Note: The proposer's approach to inclusion and diversity as well as participation by Disadvantaged Business Enterprises should be incorporated in Item 12 of the proposal.

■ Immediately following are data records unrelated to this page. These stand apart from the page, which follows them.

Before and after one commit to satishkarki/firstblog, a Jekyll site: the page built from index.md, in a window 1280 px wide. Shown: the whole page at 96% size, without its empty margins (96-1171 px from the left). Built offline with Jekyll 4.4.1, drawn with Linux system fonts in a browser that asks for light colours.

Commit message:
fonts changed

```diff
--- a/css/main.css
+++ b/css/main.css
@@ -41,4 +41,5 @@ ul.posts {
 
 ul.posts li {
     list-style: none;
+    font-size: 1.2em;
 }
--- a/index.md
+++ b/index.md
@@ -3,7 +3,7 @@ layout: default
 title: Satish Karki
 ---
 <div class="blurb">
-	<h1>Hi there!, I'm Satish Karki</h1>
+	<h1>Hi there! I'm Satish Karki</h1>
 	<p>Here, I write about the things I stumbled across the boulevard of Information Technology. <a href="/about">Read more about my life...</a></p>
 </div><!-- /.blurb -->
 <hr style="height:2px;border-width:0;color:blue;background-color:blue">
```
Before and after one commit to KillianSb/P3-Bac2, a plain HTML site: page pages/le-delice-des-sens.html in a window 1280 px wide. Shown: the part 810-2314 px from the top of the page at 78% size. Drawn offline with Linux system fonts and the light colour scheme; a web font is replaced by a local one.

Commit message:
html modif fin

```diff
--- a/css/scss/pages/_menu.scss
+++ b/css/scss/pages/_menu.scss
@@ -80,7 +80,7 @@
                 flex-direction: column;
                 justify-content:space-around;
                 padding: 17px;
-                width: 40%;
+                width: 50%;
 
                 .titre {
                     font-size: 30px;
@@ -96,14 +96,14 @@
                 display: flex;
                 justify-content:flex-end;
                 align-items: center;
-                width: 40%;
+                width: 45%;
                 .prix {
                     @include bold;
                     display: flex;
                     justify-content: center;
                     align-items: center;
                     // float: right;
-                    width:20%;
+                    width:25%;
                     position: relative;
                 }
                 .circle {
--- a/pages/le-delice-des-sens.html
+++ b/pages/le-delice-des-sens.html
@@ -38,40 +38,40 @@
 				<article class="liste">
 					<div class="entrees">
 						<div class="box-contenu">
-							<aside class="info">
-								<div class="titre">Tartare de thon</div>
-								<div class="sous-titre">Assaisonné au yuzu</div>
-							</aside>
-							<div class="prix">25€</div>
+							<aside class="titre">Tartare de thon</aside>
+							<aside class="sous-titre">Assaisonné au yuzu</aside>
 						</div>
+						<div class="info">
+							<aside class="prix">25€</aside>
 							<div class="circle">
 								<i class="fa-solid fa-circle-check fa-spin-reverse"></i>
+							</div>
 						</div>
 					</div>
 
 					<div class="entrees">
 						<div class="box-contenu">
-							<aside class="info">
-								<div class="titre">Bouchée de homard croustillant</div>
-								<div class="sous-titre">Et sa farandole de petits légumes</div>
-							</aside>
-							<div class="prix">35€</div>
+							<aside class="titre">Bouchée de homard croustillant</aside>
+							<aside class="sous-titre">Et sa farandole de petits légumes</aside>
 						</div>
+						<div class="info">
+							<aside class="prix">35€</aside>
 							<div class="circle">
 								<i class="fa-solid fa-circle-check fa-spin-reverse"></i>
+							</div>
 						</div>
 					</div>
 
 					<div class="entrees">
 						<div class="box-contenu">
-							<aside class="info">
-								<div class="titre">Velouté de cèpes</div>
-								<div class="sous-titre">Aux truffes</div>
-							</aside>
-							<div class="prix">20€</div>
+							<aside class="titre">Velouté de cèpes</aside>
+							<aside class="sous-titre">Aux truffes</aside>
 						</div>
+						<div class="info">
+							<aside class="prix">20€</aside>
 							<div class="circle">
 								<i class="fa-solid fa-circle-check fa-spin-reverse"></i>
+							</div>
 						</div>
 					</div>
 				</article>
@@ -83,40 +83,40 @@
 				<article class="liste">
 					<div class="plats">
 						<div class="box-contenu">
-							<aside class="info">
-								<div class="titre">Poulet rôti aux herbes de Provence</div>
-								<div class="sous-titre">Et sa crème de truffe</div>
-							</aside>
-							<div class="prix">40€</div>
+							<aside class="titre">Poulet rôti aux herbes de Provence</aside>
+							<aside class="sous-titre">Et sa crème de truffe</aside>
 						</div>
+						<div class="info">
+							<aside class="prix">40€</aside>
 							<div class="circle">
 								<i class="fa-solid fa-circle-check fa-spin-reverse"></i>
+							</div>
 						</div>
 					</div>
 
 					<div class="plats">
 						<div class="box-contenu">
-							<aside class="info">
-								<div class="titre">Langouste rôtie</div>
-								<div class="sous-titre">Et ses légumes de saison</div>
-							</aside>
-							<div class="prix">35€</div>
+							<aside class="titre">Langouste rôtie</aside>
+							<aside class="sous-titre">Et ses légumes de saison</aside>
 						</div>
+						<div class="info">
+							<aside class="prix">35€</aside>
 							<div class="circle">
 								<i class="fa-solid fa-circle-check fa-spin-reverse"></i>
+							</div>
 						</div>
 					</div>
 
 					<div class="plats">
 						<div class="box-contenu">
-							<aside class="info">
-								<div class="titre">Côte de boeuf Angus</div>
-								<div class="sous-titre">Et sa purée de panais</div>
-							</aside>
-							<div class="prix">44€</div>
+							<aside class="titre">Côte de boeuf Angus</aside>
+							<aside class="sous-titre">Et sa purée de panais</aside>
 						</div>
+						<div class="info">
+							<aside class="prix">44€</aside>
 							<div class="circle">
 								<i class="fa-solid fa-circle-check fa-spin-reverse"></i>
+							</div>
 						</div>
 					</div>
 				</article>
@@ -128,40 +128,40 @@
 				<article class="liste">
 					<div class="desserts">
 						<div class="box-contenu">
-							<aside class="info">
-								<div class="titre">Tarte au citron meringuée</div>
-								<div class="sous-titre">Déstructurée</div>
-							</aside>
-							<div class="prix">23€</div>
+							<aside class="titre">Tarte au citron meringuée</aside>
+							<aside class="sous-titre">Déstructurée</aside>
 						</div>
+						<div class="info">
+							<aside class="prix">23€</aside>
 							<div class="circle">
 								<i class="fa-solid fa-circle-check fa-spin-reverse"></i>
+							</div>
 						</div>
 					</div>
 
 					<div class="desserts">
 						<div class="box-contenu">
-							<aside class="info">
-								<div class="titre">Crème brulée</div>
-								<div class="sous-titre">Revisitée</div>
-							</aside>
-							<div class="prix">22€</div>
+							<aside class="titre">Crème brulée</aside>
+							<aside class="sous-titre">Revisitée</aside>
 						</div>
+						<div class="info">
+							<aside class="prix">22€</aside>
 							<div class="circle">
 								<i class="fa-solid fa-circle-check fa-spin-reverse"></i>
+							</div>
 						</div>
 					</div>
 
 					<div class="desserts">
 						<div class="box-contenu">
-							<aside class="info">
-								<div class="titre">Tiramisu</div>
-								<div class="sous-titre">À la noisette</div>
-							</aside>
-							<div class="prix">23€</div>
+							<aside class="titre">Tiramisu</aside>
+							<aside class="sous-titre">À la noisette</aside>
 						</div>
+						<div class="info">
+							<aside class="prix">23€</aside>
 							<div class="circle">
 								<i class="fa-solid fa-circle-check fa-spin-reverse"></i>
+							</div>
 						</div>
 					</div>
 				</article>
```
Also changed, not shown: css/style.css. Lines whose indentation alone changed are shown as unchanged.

E. Copyrights - All data, written materials, computer software, graphic and photographic images, and other information prepared under the contract and the copyrights therein shall be owned by the National Academies of Sciences, Engineering, and Medicine. The contractor and subcontractors will be able to publish this material for non-commercial purposes, for internal use, or to further academic research or studies with permission from TRB Cooperative Research Programs. The contractor and subcontractors will not be allowed to sell the project material without prior approval by the National Academies of Sciences, Engineering, and Medicine. By signing a contract with the National Academy of Sciences, contractors accept legal responsibility for any copyright infringement that may exist in work done for TRB. Contractors are therefore responsible for obtaining all necessary permissions for use of copyrighted material in TRB's Cooperative Research Programs publications. For guidance on TRB's policies on using copyrighted material please consult Section 5.4, "Use of Copyrighted Material," in the Procedural Manual for Contractors.
F. Resumes for proposed key staff should be limited to 3 pages for each. The research approach shall be limited to 15 pages. This does not include the detailed budget or the detailed schedule.